When you picture a lake day, some type of water sport and a life jacket probably pop to mind. There are so many water sports to choose from, deciding which to do might be tough. If you’re interested in anything with a little speed, consider renting a wakesurfing boat or a jet ski. Before you head out, though, check the boat license requirements for your state.
So once you’ve rented your watercraft, what are your options? With a boat, think about water skiing, wakeboarding, or tubing. If you’d rather zip around the lake and try some Figure 8s, think about a jet ski. They’re great for dipping into the smaller coves where you can see more wildlife.
4. Set Up Camp
Water sports are great, but maybe they’re not your thing. That’s OK. There are plenty of other things to do lakeside. If you simply like waking up to the sound of water lapping against the shore, set up a campsite on the bank. You can enjoy a cup of coffee brewed on your camping stove while watching the sunrise.
Lake camping can help you disconnect for a couple of days. You can spend time playing games or exploring nature with your family. The cell signal might disappear, but you can use your smartphone camera to capture fun memories. Just be sure you’re camping in a designated area and that you control and put out any campfires you start.
5. Play Games
Speaking of games, there’s no shortage of pastimes that can be transported to the lake. A game of gin rummy or a hilarious round of charades can keep you entertained in the evenings. Don’t forget about daytime games, though. Backyard and beach games are just as much — or even more — fun lakeside.
Setting up a cornhole set or horseshoe rings on your campsite is simple. If the lakeshore has some wide-open spaces, consider kicking around a soccer ball or tossing a football. Lakes that are part of county parks also frequently have sand volleyball courts and tennis courts you can use.
Games like these will keep you active and entertained, but don’t forget the best part. When you get hot and sweaty, cooling off is as easy as jumping in the lake!
6. Go Hiking
If you’ve been in the water so long your feet are turning prune-like, consider toweling them off and donning some hiking boots. The scenery surrounding most lakes can make for a beautiful, relaxing walk. Grab a water bottle and a hiking buddy and explore your lakeside environs.
If you’re headed to a more popular lake, paved trials might be available. They’ll offer an easier stroll with more navigational aids and less mud. Enjoy watching all the skiers and tubers from your on-shore vantage point.
7. Make an Outdoor Dinner
A lake day or weekend vacay is a great time to engage in some al fresco cooking and dining. Grab a picnic basket and bring all your supplies with you. You’ll be set to make a rustic 5-star meal. Be sure you clean up once you’re done, though, unless you want to feed the ants, too!

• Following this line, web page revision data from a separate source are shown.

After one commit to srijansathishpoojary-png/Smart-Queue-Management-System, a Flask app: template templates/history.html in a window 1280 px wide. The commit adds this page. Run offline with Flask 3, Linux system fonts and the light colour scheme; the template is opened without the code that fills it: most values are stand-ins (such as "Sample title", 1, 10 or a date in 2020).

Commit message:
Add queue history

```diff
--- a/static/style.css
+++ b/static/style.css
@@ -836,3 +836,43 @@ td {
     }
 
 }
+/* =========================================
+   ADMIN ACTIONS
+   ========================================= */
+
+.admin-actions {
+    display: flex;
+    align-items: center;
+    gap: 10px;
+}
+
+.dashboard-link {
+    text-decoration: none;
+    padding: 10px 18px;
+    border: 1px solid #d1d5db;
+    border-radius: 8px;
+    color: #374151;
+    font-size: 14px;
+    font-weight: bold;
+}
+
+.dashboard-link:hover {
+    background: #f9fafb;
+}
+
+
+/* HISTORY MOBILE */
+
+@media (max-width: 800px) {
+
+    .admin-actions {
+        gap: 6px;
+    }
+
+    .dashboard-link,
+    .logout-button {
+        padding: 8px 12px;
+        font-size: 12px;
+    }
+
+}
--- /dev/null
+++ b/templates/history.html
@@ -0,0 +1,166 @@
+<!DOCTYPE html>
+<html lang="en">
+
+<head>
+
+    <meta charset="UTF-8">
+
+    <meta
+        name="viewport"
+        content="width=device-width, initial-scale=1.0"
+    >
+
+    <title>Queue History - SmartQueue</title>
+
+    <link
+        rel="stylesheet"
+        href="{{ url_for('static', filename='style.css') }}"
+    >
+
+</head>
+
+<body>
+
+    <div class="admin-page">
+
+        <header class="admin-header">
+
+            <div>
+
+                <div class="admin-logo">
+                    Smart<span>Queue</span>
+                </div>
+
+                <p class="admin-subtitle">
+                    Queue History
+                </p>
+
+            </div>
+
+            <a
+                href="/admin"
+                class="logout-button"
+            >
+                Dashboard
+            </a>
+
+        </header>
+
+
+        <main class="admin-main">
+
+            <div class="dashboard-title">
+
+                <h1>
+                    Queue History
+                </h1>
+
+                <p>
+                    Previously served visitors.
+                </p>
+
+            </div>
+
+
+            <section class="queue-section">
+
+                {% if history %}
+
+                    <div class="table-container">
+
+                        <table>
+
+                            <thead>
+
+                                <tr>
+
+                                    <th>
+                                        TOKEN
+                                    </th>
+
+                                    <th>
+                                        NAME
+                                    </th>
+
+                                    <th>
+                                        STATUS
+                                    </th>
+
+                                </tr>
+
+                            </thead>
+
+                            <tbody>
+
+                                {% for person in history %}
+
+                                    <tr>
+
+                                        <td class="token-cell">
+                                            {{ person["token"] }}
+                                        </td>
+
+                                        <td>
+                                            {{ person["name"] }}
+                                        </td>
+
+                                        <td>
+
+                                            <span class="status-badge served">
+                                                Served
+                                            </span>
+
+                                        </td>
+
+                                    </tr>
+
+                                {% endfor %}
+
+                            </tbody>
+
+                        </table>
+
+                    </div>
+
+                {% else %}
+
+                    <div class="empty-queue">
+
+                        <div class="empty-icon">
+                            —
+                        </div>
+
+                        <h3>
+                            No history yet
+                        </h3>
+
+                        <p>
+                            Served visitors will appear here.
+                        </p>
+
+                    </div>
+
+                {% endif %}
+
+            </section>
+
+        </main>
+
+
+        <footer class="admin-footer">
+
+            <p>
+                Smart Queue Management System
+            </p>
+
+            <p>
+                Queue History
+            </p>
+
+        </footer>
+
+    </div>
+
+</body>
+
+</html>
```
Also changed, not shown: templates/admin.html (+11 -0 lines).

Lots of lakes and campsites have publicly available grills. Just bring your own charcoal and heat up some burgers, hot dogs, or veggie kabobs. Be sure to bring a blanket with you. If there are picnic tables available, it can be your tablecloth. If there aren’t, find a shady patch and use your blanket as a ground-level tabletop.
If you’re feeling the need to relax and get in touch with nature, look no further than a lake trip. It can last an afternoon or a weekend. You can enjoy an evening campfire or a day of jumping wakes behind a boat. Whatever you choose, trying some of these activities will put a smile on your face.